Assignment: Would you please copy every line below that includes the string "data"?

--- START ---

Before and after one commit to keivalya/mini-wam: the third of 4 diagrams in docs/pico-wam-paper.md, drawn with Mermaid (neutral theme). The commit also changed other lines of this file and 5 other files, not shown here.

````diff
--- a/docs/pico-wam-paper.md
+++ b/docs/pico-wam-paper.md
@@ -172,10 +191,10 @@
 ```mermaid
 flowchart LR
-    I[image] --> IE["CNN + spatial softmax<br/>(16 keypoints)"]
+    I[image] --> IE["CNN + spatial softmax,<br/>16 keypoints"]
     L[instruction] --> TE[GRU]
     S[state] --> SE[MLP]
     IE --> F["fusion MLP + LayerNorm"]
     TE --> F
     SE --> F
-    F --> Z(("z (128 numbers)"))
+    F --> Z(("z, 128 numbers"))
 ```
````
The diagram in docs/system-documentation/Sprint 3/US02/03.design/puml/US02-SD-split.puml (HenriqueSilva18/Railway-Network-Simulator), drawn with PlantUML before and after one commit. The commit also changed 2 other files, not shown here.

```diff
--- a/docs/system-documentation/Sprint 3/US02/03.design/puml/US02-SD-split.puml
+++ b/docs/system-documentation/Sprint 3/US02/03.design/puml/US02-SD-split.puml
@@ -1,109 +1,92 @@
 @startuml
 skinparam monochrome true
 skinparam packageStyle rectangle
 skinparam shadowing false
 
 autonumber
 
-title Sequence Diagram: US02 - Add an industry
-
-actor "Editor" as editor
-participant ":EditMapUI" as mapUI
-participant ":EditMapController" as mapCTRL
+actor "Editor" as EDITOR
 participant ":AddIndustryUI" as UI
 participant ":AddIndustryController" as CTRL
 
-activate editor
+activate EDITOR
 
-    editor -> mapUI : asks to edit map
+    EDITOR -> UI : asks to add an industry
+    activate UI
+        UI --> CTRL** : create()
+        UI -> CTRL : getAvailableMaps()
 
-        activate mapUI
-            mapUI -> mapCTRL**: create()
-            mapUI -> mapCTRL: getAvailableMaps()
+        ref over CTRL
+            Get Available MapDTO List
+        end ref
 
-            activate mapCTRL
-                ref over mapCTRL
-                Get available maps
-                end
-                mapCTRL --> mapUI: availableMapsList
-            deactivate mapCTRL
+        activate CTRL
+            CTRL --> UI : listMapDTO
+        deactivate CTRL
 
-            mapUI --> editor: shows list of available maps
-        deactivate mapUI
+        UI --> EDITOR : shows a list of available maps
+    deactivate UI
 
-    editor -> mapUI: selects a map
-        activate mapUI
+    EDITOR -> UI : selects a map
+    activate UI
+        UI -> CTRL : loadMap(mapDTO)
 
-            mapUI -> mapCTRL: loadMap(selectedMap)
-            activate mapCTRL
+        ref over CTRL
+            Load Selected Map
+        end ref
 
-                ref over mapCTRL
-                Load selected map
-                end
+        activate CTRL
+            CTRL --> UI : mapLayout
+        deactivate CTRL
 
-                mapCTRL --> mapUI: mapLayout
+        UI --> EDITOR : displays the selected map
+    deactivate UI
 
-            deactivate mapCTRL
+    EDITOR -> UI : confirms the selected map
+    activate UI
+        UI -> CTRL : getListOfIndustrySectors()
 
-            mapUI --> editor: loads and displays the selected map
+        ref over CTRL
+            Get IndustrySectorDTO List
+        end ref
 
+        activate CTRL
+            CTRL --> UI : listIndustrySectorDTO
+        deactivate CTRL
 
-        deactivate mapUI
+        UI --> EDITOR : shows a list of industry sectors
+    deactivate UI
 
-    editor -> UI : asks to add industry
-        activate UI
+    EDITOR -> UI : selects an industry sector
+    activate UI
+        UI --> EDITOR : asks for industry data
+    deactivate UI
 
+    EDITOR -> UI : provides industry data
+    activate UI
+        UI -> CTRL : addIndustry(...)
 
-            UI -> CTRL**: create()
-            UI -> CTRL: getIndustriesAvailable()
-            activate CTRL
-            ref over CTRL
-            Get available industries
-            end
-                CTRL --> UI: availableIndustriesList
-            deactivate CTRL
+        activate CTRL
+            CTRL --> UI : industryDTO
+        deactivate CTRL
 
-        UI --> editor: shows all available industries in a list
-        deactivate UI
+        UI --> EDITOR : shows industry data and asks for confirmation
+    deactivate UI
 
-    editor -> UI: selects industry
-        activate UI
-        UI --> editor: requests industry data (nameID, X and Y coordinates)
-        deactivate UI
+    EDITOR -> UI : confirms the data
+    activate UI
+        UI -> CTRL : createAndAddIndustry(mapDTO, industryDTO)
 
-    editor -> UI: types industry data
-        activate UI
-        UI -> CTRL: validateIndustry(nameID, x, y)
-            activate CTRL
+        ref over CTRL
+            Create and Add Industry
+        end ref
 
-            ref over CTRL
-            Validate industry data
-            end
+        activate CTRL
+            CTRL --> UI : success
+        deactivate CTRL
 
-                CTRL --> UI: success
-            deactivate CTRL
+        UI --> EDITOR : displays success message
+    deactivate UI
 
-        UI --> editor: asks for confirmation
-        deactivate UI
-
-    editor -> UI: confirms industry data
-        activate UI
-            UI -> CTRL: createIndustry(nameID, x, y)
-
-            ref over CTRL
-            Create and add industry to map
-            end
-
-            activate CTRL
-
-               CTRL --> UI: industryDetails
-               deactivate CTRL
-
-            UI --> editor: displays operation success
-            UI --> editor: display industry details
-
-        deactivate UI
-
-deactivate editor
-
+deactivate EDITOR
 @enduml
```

--- END ---

Exercise result:
+        UI --> EDITOR : asks for industry data
+    EDITOR -> UI : provides industry data
+        UI --> EDITOR : shows industry data and asks for confirmation
-        UI --> editor: requests industry data (nameID, X and Y coordinates)
+    EDITOR -> UI : confirms the data
-    editor -> UI: types industry data
-            Validate industry data
-    editor -> UI: confirms industry data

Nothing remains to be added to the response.